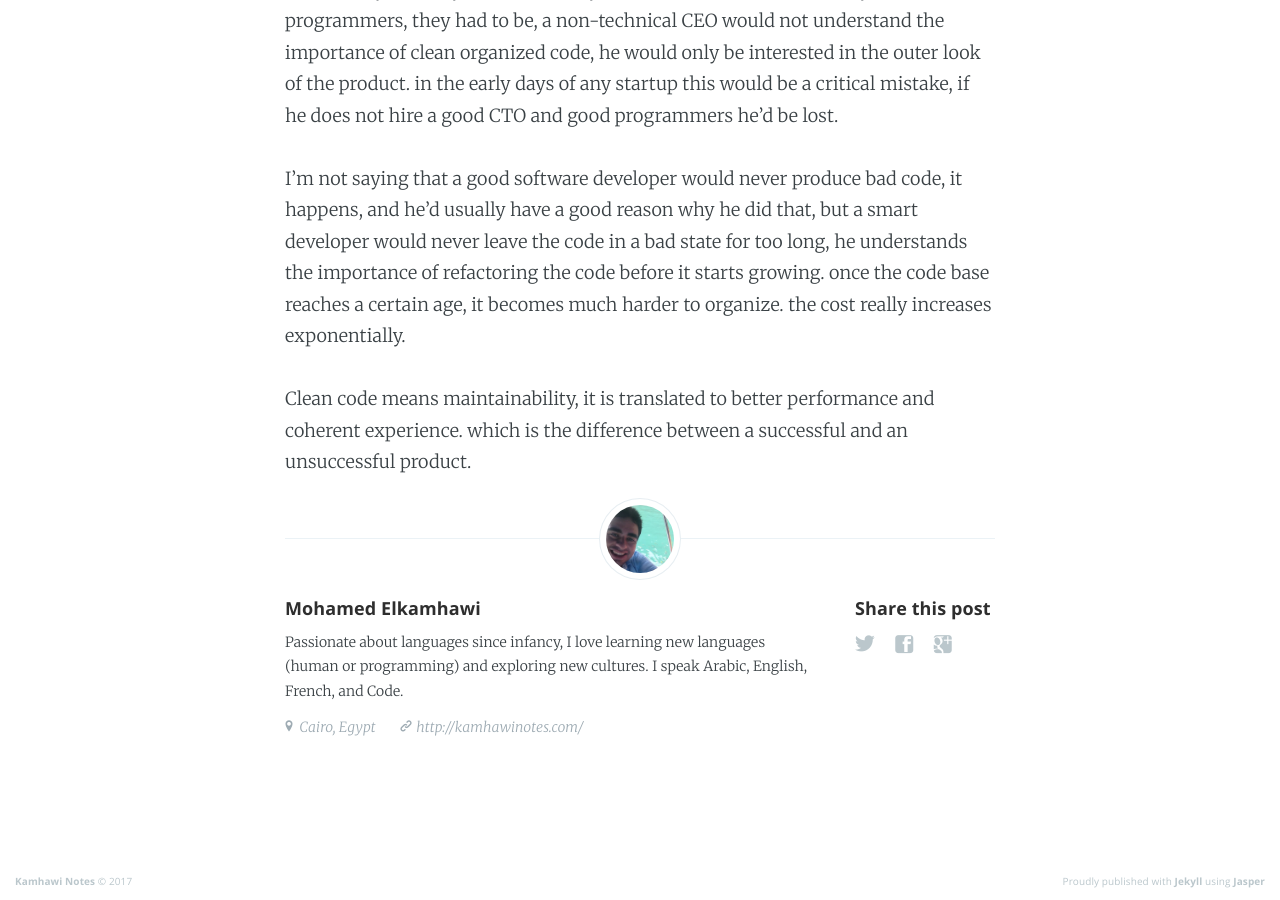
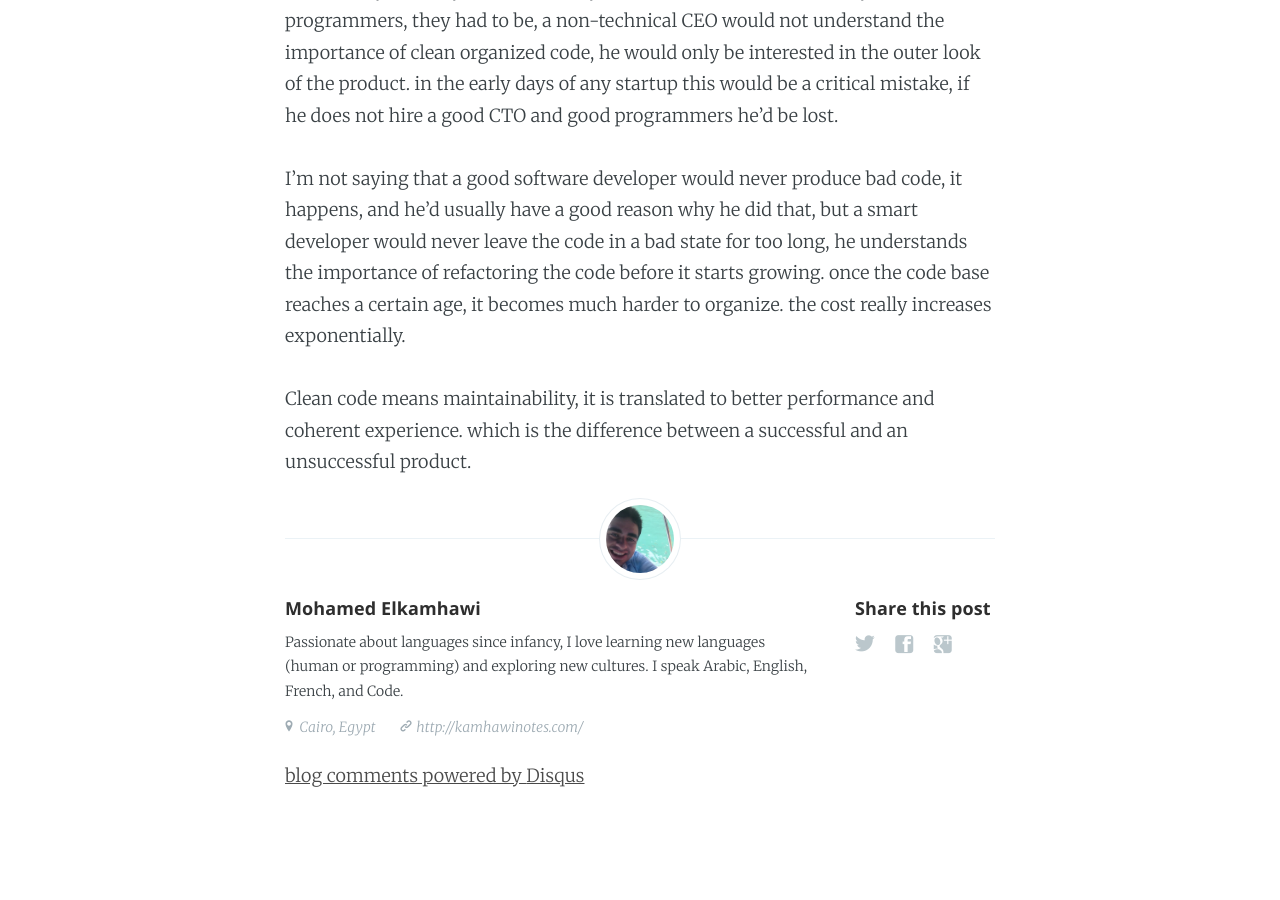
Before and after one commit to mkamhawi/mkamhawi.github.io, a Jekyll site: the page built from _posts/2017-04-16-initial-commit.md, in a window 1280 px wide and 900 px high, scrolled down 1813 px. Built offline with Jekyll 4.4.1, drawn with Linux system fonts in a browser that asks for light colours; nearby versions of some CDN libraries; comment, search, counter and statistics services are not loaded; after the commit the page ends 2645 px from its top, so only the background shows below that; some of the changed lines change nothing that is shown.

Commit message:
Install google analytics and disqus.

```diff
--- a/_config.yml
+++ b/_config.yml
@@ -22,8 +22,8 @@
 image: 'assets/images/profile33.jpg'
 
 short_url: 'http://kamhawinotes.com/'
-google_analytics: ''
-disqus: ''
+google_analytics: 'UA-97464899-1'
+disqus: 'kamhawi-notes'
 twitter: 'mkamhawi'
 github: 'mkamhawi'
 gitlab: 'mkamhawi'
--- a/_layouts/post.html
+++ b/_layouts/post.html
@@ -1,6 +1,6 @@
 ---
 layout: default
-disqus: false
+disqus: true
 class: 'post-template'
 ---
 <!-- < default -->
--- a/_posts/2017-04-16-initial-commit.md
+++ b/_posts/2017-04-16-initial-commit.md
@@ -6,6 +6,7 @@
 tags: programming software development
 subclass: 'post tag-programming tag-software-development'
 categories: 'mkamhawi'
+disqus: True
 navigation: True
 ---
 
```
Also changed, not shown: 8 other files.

==

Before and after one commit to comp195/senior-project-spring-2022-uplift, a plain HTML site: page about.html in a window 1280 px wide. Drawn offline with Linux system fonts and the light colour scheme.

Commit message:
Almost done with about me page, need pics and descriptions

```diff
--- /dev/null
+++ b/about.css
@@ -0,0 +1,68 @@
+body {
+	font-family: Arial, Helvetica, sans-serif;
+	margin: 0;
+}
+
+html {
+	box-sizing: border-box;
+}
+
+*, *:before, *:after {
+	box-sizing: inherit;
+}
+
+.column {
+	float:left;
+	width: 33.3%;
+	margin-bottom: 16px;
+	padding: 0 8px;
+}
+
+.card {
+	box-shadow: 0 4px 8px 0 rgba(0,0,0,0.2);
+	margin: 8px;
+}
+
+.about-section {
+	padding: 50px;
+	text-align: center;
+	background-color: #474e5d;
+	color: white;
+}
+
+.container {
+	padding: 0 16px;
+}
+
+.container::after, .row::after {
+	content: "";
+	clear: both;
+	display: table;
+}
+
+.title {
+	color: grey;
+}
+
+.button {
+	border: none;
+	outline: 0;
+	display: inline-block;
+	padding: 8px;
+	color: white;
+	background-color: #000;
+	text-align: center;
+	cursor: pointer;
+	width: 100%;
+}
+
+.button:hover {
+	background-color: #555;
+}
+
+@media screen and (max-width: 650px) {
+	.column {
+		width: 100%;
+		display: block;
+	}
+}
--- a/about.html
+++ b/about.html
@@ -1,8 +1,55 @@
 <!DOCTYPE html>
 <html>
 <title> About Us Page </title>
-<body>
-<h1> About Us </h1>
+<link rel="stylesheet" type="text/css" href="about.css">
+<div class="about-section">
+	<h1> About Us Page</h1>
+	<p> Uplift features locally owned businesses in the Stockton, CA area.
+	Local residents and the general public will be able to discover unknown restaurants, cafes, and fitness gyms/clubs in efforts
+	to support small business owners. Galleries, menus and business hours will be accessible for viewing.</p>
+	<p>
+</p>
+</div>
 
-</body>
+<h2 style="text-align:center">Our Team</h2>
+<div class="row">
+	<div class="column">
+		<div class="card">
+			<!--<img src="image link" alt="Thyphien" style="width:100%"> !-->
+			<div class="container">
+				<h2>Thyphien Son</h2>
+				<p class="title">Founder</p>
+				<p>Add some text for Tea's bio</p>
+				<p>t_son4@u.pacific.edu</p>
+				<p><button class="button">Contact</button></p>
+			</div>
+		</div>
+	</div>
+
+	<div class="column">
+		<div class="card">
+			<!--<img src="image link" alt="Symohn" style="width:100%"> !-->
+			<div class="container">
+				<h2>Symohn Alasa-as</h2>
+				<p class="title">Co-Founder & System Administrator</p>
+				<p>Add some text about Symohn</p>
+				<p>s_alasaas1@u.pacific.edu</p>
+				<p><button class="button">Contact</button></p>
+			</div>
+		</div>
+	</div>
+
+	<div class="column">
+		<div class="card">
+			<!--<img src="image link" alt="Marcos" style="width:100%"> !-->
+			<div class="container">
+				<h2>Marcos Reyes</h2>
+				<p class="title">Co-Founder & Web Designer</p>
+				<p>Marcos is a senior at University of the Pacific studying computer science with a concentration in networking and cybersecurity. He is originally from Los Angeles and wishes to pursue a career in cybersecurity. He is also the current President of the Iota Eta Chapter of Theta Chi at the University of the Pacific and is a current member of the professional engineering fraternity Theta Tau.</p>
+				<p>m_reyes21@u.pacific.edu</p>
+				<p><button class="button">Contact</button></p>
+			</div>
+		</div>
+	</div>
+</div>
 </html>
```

--

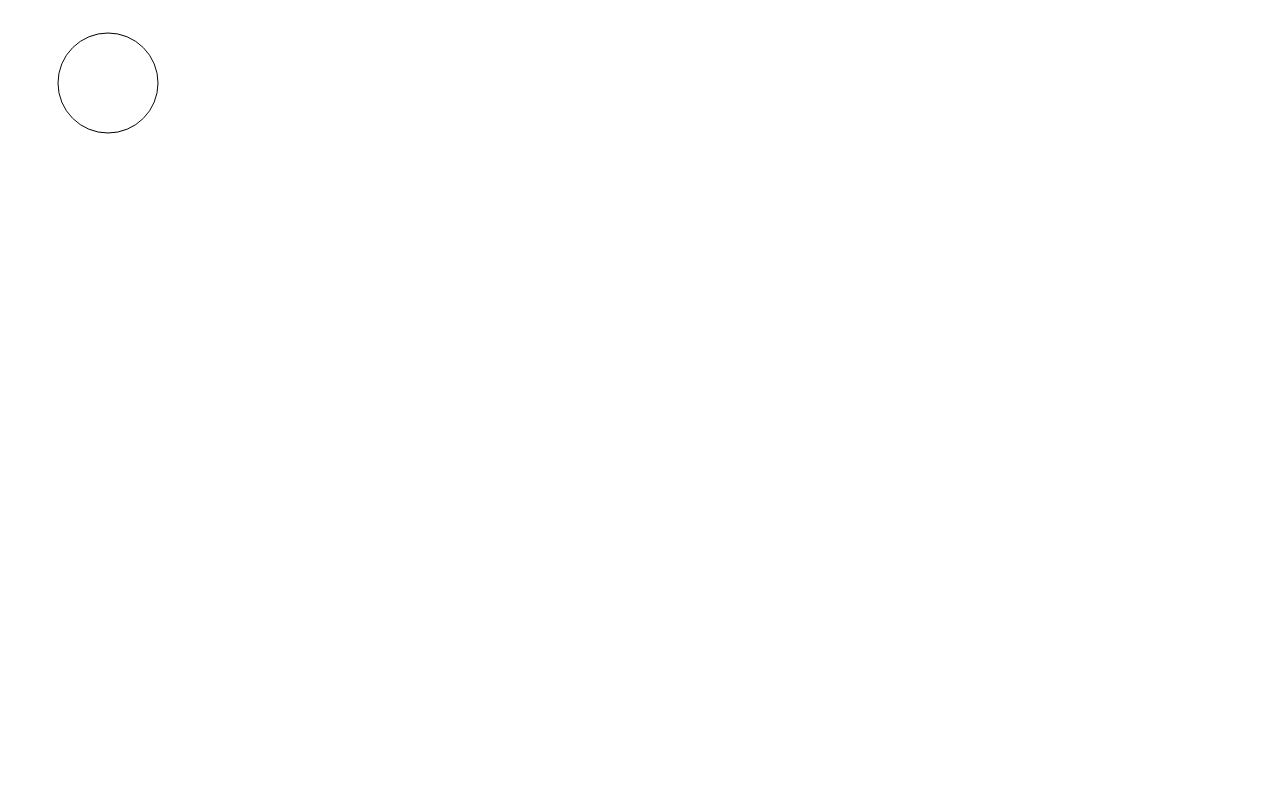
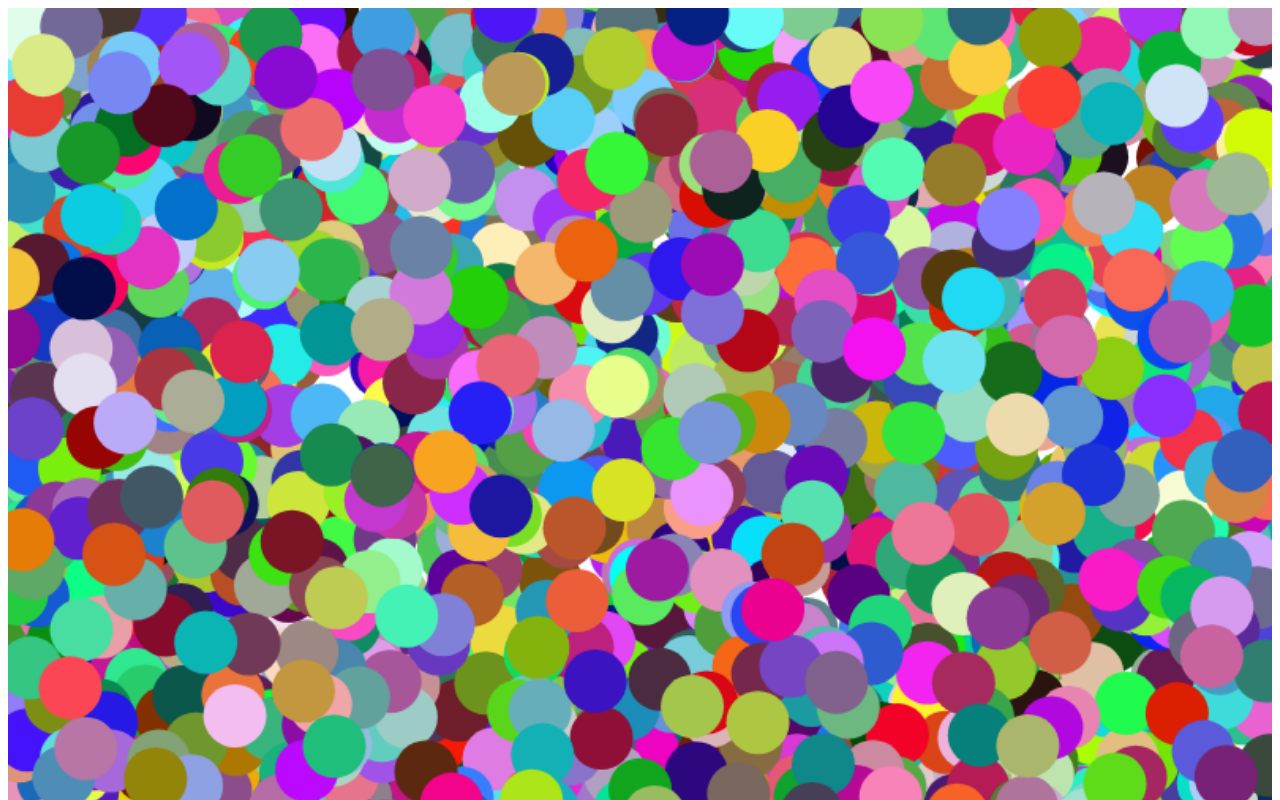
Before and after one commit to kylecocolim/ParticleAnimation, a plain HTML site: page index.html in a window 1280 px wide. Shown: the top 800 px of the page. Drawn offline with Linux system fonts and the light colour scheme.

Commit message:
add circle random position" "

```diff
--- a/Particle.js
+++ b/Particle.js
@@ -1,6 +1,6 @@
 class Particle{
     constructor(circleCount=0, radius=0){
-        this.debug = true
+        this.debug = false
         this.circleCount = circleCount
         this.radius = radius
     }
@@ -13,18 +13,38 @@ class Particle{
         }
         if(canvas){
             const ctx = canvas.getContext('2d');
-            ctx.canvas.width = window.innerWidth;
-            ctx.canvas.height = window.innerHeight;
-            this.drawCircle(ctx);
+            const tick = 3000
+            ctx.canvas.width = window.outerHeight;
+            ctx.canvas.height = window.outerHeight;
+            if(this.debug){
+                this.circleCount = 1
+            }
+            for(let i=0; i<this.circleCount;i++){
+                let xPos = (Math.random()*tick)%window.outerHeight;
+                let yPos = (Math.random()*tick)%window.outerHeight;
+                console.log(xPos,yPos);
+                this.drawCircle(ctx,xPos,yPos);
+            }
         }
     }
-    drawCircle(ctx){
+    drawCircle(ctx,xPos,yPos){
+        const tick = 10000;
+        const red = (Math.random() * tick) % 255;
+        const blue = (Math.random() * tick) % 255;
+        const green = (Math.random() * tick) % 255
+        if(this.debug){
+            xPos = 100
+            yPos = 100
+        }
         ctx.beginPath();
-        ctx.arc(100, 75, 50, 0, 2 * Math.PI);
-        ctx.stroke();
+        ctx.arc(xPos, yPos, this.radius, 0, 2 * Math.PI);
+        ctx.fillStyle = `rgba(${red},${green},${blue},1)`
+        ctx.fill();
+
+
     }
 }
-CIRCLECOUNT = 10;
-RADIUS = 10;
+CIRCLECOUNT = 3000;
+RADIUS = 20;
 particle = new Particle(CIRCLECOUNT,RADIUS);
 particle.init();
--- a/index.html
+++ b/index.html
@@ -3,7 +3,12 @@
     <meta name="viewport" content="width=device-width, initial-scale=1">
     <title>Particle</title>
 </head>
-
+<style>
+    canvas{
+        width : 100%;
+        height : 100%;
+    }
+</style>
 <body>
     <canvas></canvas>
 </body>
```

== Goal of the exercise ==
Beginning with the line above that contains "Before and after one commit to mkamhawi/mkamhawi.github.io, a", copy each line exactly up to and including the line that contains "Also changed, not shown: 8 other files.", and go no further.

== Exercise response ==
Before and after one commit to mkamhawi/mkamhawi.github.io, a Jekyll site: the page built from _posts/2017-04-16-initial-commit.md, in a window 1280 px wide and 900 px high, scrolled down 1813 px. Built offline with Jekyll 4.4.1, drawn with Linux system fonts in a browser that asks for light colours; nearby versions of some CDN libraries; comment, search, counter and statistics services are not loaded; after the commit the page ends 2645 px from its top, so only the background shows below that; some of the changed lines change nothing that is shown.

Commit message:
Install google analytics and disqus.

```diff
--- a/_config.yml
+++ b/_config.yml
@@ -22,8 +22,8 @@
 image: 'assets/images/profile33.jpg'
 
 short_url: 'http://kamhawinotes.com/'
-google_analytics: ''
-disqus: ''
+google_analytics: 'UA-97464899-1'
+disqus: 'kamhawi-notes'
 twitter: 'mkamhawi'
 github: 'mkamhawi'
 gitlab: 'mkamhawi'
--- a/_layouts/post.html
+++ b/_layouts/post.html
@@ -1,6 +1,6 @@
 ---
 layout: default
-disqus: false
+disqus: true
 class: 'post-template'
 ---
 <!-- < default -->
--- a/_posts/2017-04-16-initial-commit.md
+++ b/_posts/2017-04-16-initial-commit.md
@@ -6,6 +6,7 @@
 tags: programming software development
 subclass: 'post tag-programming tag-software-development'
 categories: 'mkamhawi'
+disqus: True
 navigation: True
 ---
 
```
Also changed, not shown: 8 other files.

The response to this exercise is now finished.